There Are Hundreds Of Gnomes Hiding Around This Millennia-Old European City
And they’re rooted in fighting fascism.
Founded in the 10th century, Wrocław, Poland is home to Europe’s largest market square and rows of colorful buildings recreated post-World War I. Cathedral Island -- the oldest neighborhood in this artsy, bustling city of 643,000 -- houses some of the oldest and most stunning buildings in the city, including the red-bricked St. Martin's Chapel. More than 100 bridges span the Odra River, earning the city the nickname “The Venice of Poland.” It's the very definition of old-school European appeal.
But look closer. Amid the stunning architecture and centuries of history you’ll find yourself surrounded by… dwarves. Hundreds of them. Some are making withdrawal from tiny ATMs. Others are hailing cabs, or riding itty bitty bikes. They’re hiding in plain sight, serving as symbols of the city’s progressive present while harkening back to Poland's hard-fought victory over Stalinism.
These easy-to-miss residents -- also referred to as gnomes -- stand between three and seven inches tall. Their diminutive nature makes them easy to overlook, though once you see them, you’ll learn they’re quite the little exhibitionists. You’ll find them sleeping, working on laptops, singing, snapping photos, and riding pigeons. There are hippie gnomes, biker gnomes, and painter gnomes -- there's even a full miniature orchestra, frozen mid note in a park. The official count sits at 163 statues, though some claim more than are 350 scattered around the historic city.
Despite their whimsy, these statues are loaded with meaning, evoking Poland’s struggles against oppression. And in an era where the world is rethinking its monuments, the tiny denizens of Wrocław stand tall and proud.
Wrocław was founded in the 10th century, but its dwarf-based tradition began in the 1980s with a grassroots group called the Orange Alternative. As a form of protest against authoritarianism and censorship, the group leaned into absurdist art as a contrast to the brutalist, propaganda-based messaging of the government.
Along with distributing literature, the OA specialized in street art: Specifically, when Stalinists painted over anti-government graffiti, the Orange Alternative would stencil images atop the paint spots, opting for clowns, elves, and dwarves to highlight the inherent ridiculousness of the oppression. Eventually, these fairytale images became symbols of the movement, with the dwarf in particular holding unexpected staying power.

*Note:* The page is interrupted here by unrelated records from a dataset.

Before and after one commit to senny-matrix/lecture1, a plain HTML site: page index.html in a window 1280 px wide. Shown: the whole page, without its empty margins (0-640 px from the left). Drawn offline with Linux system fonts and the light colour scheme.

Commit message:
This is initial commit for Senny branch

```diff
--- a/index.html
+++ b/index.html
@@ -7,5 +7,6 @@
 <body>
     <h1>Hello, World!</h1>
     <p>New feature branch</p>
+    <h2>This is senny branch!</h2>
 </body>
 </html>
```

The Orange Alternative disbanded in 1989, the same year Polish Communism crumbled. As tribute to the underground movement, artist Olaf Breezski erected the city’s first and largest gnome, known as Papa Kransal (“Papa Dwarf”) in the city center. But one dwarf just wasn’t enough: In 2004 the city hired artist Tomasz Moczek to create a new generation of fantasy-driven street artwork. And today, they’re everywhere.
Moczek, who had just graduated from the Academy of Fine Arts in 2003, acknowledges the ideological origins symbolic in his work, but puts his gnomes at a distance from their anti-Communist forebears.
“I tried to make sure that my sculptures were not associated with that movement, with politics,” Moczek clarifies. “I wanted them to be universally recognized and not divisive, I wanted them to unite people…”
The artist says he sympathizes with the current movement to tear down problematic monuments, saying “It’s hard to blame people for destroying what they don't like.” However, as the only artist tasked with expanding the city’s dwarf population, he sees his creations as occupying a different emotional space: They're helping reshape the character of a millennia-old city where, until recently, saw expression tamped down. Like the city they’ve come to symbolize, the dwarves’ meaning has evolved past Stalinism.
“I wanted them to be small, to blend in with their surroundings, to tell stories, to make people smile, to be universal and apolitical,” says Moczek. “Before World War II, (Wrocław) was a German city. Poles settled (here), but for decades they were unable to create their own culture and symbolism here. It wasn’t until (after that) my dwarves became a tourist symbol.”